* EXERCISE REQUIREMENTS:
All entries need to be written out verbatim, with pictures omitted.

*** Opening of RECORDS PROVIDED ***

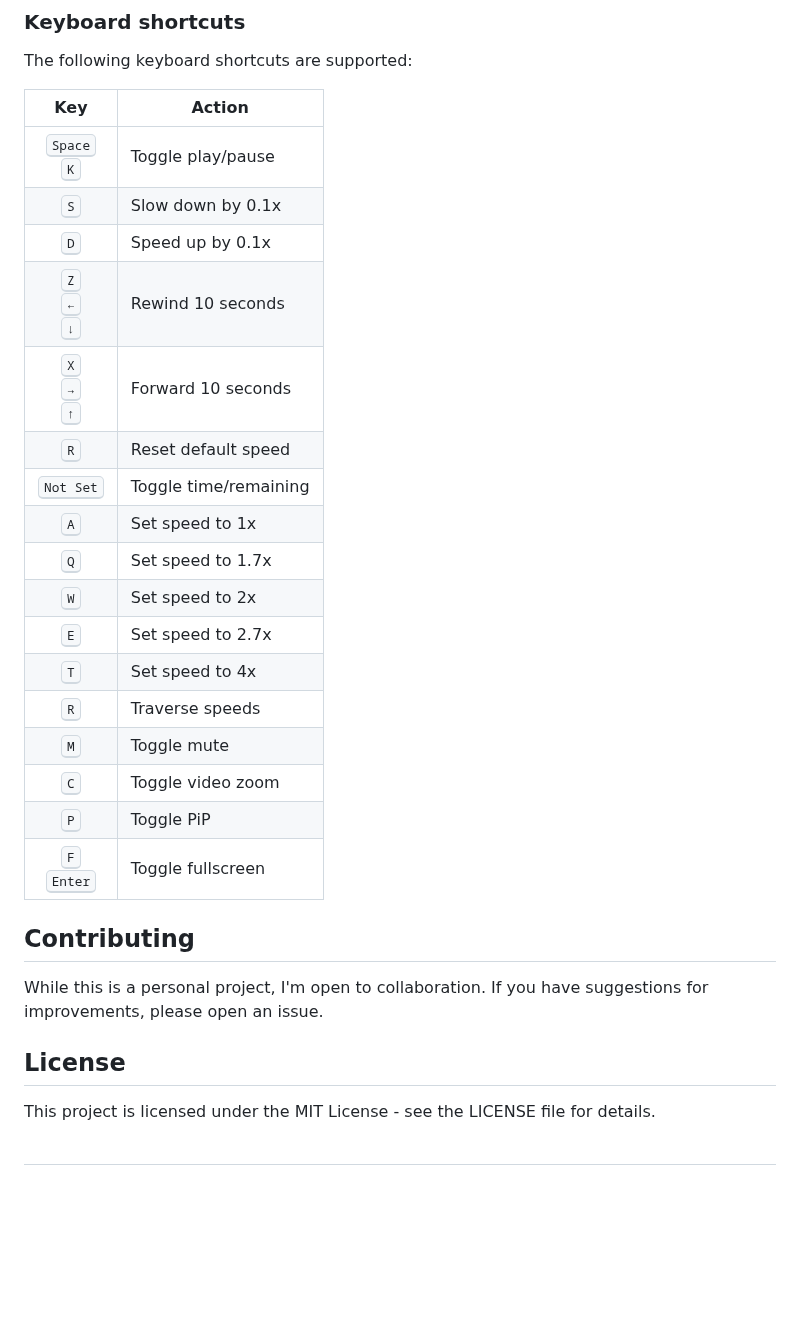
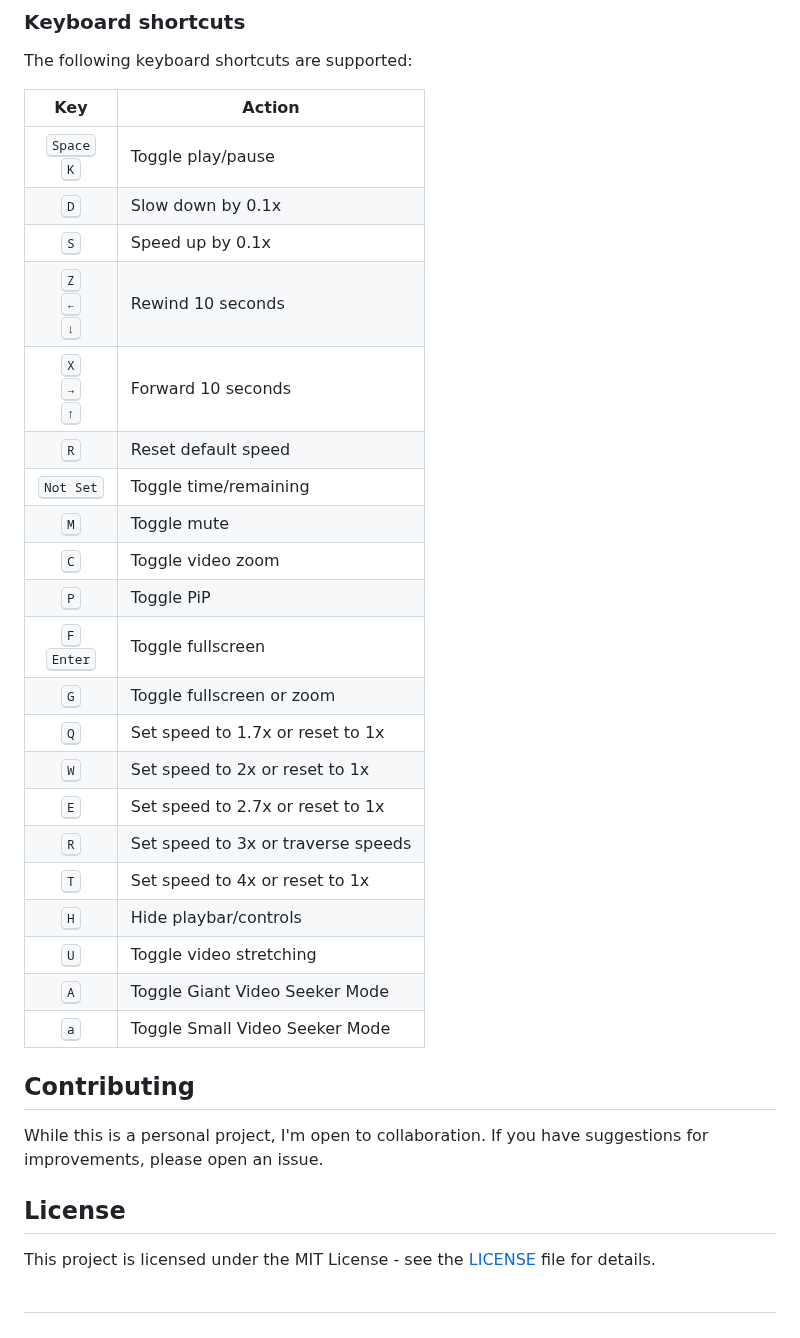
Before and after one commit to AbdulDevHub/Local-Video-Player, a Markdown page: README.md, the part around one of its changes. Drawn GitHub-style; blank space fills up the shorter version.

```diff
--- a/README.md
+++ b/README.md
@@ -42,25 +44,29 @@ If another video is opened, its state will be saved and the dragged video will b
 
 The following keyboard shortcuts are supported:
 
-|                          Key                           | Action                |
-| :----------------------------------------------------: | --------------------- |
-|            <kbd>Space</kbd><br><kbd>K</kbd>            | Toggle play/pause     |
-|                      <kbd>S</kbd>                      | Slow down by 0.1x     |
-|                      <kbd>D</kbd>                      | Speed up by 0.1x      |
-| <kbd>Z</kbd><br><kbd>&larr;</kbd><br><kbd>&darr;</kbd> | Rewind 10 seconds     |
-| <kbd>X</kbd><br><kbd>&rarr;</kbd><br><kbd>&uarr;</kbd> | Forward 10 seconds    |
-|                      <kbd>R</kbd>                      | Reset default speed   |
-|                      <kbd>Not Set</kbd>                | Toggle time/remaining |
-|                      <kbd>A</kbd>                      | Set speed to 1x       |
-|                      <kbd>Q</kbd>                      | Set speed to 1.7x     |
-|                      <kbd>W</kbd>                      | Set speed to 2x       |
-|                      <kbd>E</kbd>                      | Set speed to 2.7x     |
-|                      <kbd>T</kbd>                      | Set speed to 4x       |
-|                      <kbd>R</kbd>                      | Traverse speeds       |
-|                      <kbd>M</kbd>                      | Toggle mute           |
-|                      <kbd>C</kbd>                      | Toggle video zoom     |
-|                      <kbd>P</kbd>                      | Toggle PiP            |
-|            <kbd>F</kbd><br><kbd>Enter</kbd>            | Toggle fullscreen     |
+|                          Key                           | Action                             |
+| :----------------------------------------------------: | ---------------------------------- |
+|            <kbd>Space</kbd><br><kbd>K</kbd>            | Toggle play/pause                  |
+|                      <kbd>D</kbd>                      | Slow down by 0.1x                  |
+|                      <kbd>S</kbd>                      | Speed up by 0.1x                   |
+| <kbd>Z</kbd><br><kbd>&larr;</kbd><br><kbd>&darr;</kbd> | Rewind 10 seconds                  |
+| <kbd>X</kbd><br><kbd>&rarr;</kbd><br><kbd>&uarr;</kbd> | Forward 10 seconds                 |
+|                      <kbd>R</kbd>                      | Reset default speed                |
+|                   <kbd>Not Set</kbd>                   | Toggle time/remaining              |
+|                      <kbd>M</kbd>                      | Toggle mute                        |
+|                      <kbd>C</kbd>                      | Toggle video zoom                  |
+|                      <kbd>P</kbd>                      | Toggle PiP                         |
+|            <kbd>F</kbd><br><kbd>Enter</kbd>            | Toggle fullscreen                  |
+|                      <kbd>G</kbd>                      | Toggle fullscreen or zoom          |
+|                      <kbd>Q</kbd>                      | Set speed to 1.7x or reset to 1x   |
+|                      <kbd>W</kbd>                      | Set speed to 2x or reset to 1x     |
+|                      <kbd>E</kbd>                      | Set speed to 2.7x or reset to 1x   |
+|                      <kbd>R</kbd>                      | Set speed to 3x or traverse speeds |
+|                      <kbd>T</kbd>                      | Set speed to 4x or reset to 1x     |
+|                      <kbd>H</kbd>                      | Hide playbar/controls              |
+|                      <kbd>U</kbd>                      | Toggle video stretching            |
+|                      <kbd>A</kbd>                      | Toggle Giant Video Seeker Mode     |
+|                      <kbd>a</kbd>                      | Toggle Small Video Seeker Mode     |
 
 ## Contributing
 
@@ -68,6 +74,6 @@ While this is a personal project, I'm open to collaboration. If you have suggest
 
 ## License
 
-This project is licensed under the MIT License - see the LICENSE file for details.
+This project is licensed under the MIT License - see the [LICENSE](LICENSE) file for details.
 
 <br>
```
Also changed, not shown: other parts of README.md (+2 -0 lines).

*** Close of RECORDS PROVIDED ***

* SOLUTION TO THE EXERCISE:
Before and after one commit to AbdulDevHub/Local-Video-Player, a Markdown page: README.md, the part around one of its changes. Drawn GitHub-style; blank space fills up the shorter version.

```diff
--- a/README.md
+++ b/README.md
@@ -42,25 +44,29 @@ If another video is opened, its state will be saved and the dragged video will b
 
 The following keyboard shortcuts are supported:
 
-|                          Key                           | Action                |
-| :----------------------------------------------------: | --------------------- |
-|            <kbd>Space</kbd><br><kbd>K</kbd>            | Toggle play/pause     |
-|                      <kbd>S</kbd>                      | Slow down by 0.1x     |
-|                      <kbd>D</kbd>                      | Speed up by 0.1x      |
-| <kbd>Z</kbd><br><kbd>&larr;</kbd><br><kbd>&darr;</kbd> | Rewind 10 seconds     |
-| <kbd>X</kbd><br><kbd>&rarr;</kbd><br><kbd>&uarr;</kbd> | Forward 10 seconds    |
-|                      <kbd>R</kbd>                      | Reset default speed   |
-|                      <kbd>Not Set</kbd>                | Toggle time/remaining |
-|                      <kbd>A</kbd>                      | Set speed to 1x       |
-|                      <kbd>Q</kbd>                      | Set speed to 1.7x     |
-|                      <kbd>W</kbd>                      | Set speed to 2x       |
-|                      <kbd>E</kbd>                      | Set speed to 2.7x     |
-|                      <kbd>T</kbd>                      | Set speed to 4x       |
-|                      <kbd>R</kbd>                      | Traverse speeds       |
-|                      <kbd>M</kbd>                      | Toggle mute           |
-|                      <kbd>C</kbd>                      | Toggle video zoom     |
-|                      <kbd>P</kbd>                      | Toggle PiP            |
-|            <kbd>F</kbd><br><kbd>Enter</kbd>            | Toggle fullscreen     |
+|                          Key                           | Action                             |
+| :----------------------------------------------------: | ---------------------------------- |
+|            <kbd>Space</kbd><br><kbd>K</kbd>            | Toggle play/pause                  |
+|                      <kbd>D</kbd>                      | Slow down by 0.1x                  |
+|                      <kbd>S</kbd>                      | Speed up by 0.1x                   |
+| <kbd>Z</kbd><br><kbd>&larr;</kbd><br><kbd>&darr;</kbd> | Rewind 10 seconds                  |
+| <kbd>X</kbd><br><kbd>&rarr;</kbd><br><kbd>&uarr;</kbd> | Forward 10 seconds                 |
+|                      <kbd>R</kbd>                      | Reset default speed                |
+|                   <kbd>Not Set</kbd>                   | Toggle time/remaining              |
+|                      <kbd>M</kbd>                      | Toggle mute                        |
+|                      <kbd>C</kbd>                      | Toggle video zoom                  |
+|                      <kbd>P</kbd>                      | Toggle PiP                         |
+|            <kbd>F</kbd><br><kbd>Enter</kbd>            | Toggle fullscreen                  |
+|                      <kbd>G</kbd>                      | Toggle fullscreen or zoom          |
+|                      <kbd>Q</kbd>                      | Set speed to 1.7x or reset to 1x   |
+|                      <kbd>W</kbd>                      | Set speed to 2x or reset to 1x     |
+|                      <kbd>E</kbd>                      | Set speed to 2.7x or reset to 1x   |
+|                      <kbd>R</kbd>                      | Set speed to 3x or traverse speeds |
+|                      <kbd>T</kbd>                      | Set speed to 4x or reset to 1x     |
+|                      <kbd>H</kbd>                      | Hide playbar/controls              |
+|                      <kbd>U</kbd>                      | Toggle video stretching            |
+|                      <kbd>A</kbd>                      | Toggle Giant Video Seeker Mode     |
+|                      <kbd>a</kbd>                      | Toggle Small Video Seeker Mode     |
 
 ## Contributing
 
@@ -68,6 +74,6 @@ While this is a personal project, I'm open to collaboration. If you have suggest
 
 ## License
 
-This project is licensed under the MIT License - see the LICENSE file for details.
+This project is licensed under the MIT License - see the [LICENSE](LICENSE) file for details.
 
 <br>
```
Also changed, not shown: other parts of README.md (+2 -0 lines).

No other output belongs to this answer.